- [PROBLEM DETAILS]: Pull out every line in the data that has the string "总购买力" in it.

### MATERIAL SHOWN ###

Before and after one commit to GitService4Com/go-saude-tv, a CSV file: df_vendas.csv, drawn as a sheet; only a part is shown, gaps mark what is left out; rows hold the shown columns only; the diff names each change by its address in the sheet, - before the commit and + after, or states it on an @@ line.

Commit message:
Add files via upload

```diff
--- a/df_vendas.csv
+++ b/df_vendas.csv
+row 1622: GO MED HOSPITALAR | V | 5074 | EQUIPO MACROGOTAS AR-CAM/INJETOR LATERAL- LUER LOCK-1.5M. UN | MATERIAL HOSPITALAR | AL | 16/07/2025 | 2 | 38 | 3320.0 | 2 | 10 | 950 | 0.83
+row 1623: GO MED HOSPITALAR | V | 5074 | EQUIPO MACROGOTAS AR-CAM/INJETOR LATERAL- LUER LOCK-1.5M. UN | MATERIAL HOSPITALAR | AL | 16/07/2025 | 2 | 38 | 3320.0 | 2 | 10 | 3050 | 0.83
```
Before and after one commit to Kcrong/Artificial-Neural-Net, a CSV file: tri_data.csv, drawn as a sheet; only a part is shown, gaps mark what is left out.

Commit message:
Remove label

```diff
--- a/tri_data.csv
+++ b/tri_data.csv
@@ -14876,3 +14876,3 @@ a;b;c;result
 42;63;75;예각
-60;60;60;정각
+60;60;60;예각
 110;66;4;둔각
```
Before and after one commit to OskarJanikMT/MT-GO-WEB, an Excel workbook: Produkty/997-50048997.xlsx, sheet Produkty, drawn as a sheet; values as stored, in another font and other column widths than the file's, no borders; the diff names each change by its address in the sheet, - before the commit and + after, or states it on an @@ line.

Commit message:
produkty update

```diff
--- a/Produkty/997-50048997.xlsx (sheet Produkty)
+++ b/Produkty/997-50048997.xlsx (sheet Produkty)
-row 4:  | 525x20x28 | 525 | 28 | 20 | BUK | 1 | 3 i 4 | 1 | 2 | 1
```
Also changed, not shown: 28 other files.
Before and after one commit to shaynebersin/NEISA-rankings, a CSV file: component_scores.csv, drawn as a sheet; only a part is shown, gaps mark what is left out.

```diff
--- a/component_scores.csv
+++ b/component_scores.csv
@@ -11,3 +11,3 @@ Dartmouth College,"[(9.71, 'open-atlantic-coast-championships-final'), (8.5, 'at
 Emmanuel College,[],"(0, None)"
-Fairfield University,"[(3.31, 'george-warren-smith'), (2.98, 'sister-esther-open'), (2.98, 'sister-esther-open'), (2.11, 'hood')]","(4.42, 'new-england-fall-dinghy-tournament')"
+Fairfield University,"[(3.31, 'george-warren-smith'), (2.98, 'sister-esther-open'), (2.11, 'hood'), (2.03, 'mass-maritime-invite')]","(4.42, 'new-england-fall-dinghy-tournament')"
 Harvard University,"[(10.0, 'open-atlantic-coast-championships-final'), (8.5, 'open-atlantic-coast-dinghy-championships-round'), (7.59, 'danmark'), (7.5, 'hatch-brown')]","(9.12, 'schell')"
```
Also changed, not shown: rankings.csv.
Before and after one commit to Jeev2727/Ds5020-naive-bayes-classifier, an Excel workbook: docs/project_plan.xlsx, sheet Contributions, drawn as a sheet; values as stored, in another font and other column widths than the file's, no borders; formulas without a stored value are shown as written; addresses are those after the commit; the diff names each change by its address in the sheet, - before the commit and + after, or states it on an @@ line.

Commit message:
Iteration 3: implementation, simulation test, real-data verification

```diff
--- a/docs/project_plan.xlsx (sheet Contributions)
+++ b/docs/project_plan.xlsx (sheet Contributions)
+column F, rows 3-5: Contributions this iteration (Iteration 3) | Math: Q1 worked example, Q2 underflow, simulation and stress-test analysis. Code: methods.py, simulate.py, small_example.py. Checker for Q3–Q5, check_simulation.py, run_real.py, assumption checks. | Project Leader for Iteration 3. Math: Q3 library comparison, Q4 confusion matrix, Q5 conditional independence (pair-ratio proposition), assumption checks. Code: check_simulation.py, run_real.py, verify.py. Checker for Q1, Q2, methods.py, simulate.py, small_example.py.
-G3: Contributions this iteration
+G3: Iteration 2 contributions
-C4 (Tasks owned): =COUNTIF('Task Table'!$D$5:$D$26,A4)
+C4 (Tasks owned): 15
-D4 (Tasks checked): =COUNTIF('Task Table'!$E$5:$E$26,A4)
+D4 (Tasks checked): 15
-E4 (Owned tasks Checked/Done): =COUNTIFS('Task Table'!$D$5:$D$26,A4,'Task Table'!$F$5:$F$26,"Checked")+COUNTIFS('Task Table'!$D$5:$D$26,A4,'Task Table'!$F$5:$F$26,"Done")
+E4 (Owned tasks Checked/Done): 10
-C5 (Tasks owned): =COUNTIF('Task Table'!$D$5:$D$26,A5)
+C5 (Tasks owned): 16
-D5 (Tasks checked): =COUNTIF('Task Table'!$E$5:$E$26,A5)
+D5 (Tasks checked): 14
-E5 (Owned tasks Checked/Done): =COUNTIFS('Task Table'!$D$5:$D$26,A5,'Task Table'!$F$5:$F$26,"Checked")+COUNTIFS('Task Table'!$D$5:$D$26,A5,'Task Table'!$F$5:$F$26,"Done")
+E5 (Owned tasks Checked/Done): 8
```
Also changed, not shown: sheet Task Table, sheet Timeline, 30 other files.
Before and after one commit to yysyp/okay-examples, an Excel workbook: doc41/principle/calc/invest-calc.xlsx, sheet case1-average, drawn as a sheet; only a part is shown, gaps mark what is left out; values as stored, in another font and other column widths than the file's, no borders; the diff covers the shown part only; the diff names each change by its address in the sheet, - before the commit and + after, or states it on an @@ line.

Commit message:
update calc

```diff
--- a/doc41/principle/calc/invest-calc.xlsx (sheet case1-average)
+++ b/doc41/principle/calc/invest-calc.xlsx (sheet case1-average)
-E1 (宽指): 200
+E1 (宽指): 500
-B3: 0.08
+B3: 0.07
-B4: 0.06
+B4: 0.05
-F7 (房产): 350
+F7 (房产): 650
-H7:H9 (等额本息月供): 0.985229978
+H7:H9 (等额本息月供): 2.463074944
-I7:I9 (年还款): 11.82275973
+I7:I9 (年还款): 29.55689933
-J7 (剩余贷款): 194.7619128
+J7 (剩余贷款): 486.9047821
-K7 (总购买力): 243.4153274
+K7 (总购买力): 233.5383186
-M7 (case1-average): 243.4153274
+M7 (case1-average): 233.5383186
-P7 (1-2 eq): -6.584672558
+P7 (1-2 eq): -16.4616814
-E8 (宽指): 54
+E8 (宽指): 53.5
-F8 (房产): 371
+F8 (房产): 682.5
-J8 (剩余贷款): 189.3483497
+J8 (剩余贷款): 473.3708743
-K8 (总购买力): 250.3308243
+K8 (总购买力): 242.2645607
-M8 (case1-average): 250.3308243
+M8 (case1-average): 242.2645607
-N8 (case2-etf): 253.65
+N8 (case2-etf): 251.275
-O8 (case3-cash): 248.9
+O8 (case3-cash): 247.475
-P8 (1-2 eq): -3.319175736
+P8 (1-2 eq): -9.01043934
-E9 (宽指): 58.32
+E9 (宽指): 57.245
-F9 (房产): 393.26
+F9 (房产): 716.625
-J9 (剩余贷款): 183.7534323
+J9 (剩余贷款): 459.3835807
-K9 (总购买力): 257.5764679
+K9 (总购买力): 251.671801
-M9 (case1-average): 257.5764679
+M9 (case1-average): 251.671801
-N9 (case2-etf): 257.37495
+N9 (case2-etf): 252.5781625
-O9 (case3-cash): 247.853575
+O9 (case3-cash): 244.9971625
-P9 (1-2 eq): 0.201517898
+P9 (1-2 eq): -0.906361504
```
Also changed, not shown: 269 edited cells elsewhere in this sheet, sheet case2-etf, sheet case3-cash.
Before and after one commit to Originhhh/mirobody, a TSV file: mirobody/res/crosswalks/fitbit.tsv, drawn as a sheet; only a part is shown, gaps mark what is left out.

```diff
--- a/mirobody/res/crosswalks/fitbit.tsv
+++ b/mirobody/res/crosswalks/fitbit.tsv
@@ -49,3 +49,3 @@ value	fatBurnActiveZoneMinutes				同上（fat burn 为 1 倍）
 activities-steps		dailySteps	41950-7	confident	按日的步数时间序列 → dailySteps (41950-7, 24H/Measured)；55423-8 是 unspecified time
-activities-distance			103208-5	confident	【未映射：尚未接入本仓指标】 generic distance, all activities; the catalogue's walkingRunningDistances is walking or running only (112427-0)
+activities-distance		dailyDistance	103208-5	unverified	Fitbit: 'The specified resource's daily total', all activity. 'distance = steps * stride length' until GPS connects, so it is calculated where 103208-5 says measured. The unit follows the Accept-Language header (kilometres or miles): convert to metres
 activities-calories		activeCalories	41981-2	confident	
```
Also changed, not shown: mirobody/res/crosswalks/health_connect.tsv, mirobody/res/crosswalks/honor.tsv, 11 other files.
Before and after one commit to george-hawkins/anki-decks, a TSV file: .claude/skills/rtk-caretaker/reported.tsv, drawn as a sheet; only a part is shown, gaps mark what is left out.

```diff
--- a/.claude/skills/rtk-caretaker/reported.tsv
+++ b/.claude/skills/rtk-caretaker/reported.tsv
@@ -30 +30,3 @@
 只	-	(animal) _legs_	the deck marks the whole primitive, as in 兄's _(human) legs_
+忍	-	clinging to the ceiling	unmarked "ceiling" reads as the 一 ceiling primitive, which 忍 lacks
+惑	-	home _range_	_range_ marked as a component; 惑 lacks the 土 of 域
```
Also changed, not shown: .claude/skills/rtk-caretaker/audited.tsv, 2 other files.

###

- [SOLUTION FOR THIS PROBLEM]:
-K7 (总购买力): 243.4153274
+K7 (总购买力): 233.5383186
-K8 (总购买力): 250.3308243
+K8 (总购买力): 242.2645607
-K9 (总购买力): 257.5764679
+K9 (总购买力): 251.671801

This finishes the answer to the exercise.